====== SUPPLIED MATERIAL ======

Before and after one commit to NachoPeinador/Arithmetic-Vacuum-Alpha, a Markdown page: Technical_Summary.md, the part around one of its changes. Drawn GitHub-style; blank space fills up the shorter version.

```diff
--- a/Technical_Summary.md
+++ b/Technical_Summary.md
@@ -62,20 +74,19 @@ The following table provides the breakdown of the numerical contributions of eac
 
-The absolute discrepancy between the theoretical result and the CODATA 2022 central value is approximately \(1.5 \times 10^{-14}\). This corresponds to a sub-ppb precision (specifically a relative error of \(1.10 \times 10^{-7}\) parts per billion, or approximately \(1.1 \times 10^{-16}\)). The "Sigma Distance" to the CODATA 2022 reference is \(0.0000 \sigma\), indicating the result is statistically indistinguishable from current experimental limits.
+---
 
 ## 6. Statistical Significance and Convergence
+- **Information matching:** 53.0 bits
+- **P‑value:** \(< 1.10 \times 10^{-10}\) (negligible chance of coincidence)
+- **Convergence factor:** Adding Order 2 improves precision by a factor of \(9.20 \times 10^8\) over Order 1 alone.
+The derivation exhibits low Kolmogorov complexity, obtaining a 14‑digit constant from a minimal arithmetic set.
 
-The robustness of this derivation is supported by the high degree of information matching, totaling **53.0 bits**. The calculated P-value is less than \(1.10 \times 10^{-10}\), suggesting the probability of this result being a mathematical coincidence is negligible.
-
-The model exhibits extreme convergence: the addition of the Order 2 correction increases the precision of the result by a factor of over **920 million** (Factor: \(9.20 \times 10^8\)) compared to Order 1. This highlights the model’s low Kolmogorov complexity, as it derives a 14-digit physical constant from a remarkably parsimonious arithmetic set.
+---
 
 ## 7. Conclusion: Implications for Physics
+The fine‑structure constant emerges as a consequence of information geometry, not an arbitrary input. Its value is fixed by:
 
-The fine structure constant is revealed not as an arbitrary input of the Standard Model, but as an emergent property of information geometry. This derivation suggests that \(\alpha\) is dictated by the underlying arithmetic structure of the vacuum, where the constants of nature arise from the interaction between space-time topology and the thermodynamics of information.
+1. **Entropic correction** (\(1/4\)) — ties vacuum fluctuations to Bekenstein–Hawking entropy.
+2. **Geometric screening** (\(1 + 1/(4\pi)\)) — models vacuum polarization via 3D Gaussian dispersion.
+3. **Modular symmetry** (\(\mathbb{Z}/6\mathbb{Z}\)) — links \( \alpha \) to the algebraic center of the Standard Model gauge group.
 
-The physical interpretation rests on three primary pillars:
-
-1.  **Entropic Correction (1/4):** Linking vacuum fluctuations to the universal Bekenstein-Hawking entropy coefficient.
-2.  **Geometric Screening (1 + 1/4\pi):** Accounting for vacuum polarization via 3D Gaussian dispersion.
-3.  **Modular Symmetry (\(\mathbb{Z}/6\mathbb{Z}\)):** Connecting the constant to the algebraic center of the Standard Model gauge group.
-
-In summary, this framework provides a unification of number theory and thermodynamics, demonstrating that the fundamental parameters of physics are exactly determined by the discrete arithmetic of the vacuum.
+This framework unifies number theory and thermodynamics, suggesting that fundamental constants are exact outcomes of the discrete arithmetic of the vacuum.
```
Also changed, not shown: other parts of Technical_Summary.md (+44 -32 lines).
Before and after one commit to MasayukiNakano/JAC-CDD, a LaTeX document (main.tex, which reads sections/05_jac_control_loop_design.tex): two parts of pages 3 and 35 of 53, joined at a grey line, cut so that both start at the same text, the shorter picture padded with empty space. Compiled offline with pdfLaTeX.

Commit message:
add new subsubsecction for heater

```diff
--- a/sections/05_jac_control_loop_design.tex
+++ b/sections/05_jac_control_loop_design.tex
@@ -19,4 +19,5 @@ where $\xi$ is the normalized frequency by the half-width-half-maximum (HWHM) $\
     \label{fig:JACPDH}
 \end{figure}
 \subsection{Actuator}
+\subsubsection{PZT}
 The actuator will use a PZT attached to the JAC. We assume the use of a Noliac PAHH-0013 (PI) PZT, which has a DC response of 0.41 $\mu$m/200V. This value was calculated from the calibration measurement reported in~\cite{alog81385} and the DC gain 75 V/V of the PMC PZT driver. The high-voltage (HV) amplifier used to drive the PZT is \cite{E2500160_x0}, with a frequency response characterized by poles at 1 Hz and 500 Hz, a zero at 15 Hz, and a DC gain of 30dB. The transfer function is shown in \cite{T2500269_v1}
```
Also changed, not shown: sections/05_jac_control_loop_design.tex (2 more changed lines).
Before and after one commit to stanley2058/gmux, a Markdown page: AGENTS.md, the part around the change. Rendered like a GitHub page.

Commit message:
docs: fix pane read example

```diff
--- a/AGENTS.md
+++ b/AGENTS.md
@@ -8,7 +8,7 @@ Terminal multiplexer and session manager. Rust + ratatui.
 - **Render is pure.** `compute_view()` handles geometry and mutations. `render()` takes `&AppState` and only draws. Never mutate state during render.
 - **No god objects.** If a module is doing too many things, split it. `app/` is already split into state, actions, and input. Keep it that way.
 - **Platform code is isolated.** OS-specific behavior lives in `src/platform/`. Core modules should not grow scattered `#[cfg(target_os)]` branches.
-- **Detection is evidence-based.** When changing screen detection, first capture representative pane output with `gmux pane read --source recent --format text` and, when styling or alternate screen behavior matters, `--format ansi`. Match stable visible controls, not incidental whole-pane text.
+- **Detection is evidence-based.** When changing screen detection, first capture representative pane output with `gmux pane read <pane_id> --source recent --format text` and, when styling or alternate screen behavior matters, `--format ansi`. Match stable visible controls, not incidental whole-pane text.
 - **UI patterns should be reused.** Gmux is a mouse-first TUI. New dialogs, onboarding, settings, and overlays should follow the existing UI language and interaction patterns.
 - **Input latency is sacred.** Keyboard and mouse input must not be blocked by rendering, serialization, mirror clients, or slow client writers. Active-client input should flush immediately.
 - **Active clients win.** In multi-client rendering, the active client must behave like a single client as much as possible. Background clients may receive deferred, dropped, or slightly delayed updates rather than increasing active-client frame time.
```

======

GOAL OF THE EXERCISE> Go through the entries and return each line where the word "Standard" appears.

PROBLEM SOLUTION>
-The fine structure constant is revealed not as an arbitrary input of the Standard Model, but as an emergent property of information geometry. This derivation suggests that \(\alpha\) is dictated by the underlying arithmetic structure of the vacuum, where the constants of nature arise from the interaction between space-time topology and the thermodynamics of information.
+3. **Modular symmetry** (\(\mathbb{Z}/6\mathbb{Z}\)) — links \( \alpha \) to the algebraic center of the Standard Model gauge group.
-3.  **Modular Symmetry (\(\mathbb{Z}/6\mathbb{Z}\)):** Connecting the constant to the algebraic center of the Standard Model gauge group.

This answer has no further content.